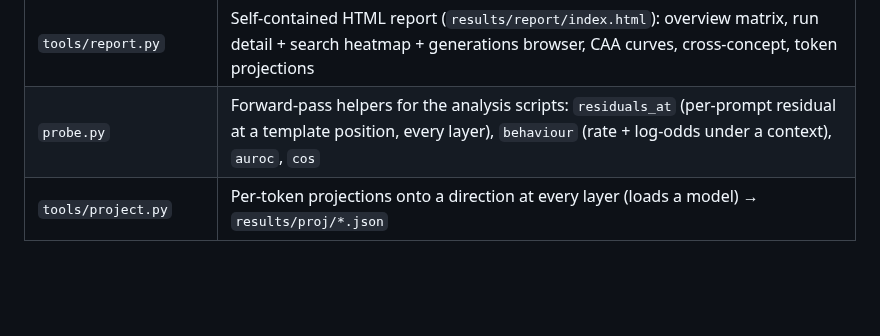
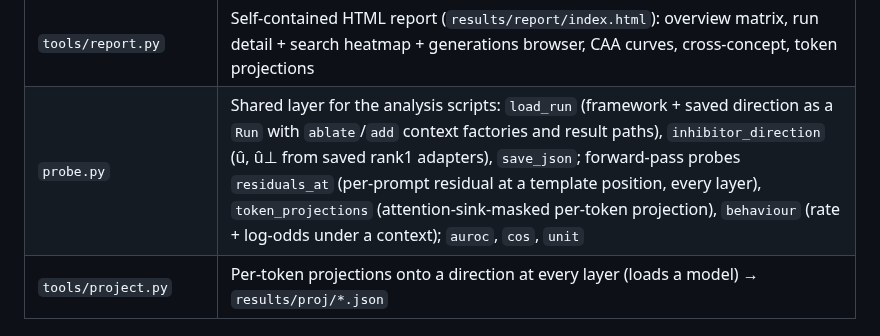
Before and after one commit to Darby79797/llm-refusal, a Markdown page: ARCHITECTURE.md, the part around the change. GitHub-like rendering; blank space fills up the shorter version.

Commit message:
ARCHITECTURE: probe.py row

```diff
--- a/ARCHITECTURE.md
+++ b/ARCHITECTURE.md
@@ -29,7 +29,7 @@ All code under `llm-refusal/`. Flat imports (`from formatting import ...`), set
 | `tools/runs.py` | Index of saved artifacts (generations, logs, search CSVs, directions, CAA, cross-concept, side-experiment JSONs as `Limb`s), Wilson CIs, run flags, current-detector rescoring. No model |
 | `tools/look.py` | Text views: `digest`, `run`, `gens` (flips/labels/grep/`--rescore`), `search` (layer×pos grid), `caa`, `cross`, `proj`, `limbs` (edit-cost, trajectory, jailbreak, categories, finetune identity/regrow dose/rank-1) |
 | `tools/report.py` | Self-contained HTML report (`results/report/index.html`): overview matrix, run detail + search heatmap + generations browser, CAA curves, cross-concept, token projections |
-| `probe.py` | Forward-pass helpers for the analysis scripts: `residuals_at` (per-prompt residual at a template position, every layer), `behaviour` (rate + log-odds under a context), `auroc`, `cos` |
+| `probe.py` | Shared layer for the analysis scripts: `load_run` (framework + saved direction as a `Run` with `ablate`/`add` context factories and result paths), `inhibitor_direction` (û, û⊥ from saved rank1 adapters), `save_json`; forward-pass probes `residuals_at` (per-prompt residual at a template position, every layer), `token_projections` (attention-sink-masked per-token projection), `behaviour` (rate + log-odds under a context); `auroc`, `cos`, `unit` |
 | `tools/project.py` | Per-token projections onto a direction at every layer (loads a model) → `results/proj/*.json` |
 
 ## Adding a Concept
```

------------------------------

* [TO DO] What belongs in the answer is each line from the listing above that contains "context".

* [EXERCISE RESULT]
-| `probe.py` | Forward-pass helpers for the analysis scripts: `residuals_at` (per-prompt residual at a template position, every layer), `behaviour` (rate + log-odds under a context), `auroc`, `cos` |
+| `probe.py` | Shared layer for the analysis scripts: `load_run` (framework + saved direction as a `Run` with `ablate`/`add` context factories and result paths), `inhibitor_direction` (û, û⊥ from saved rank1 adapters), `save_json`; forward-pass probes `residuals_at` (per-prompt residual at a template position, every layer), `token_projections` (attention-sink-masked per-token projection), `behaviour` (rate + log-odds under a context); `auroc`, `cos`, `unit` |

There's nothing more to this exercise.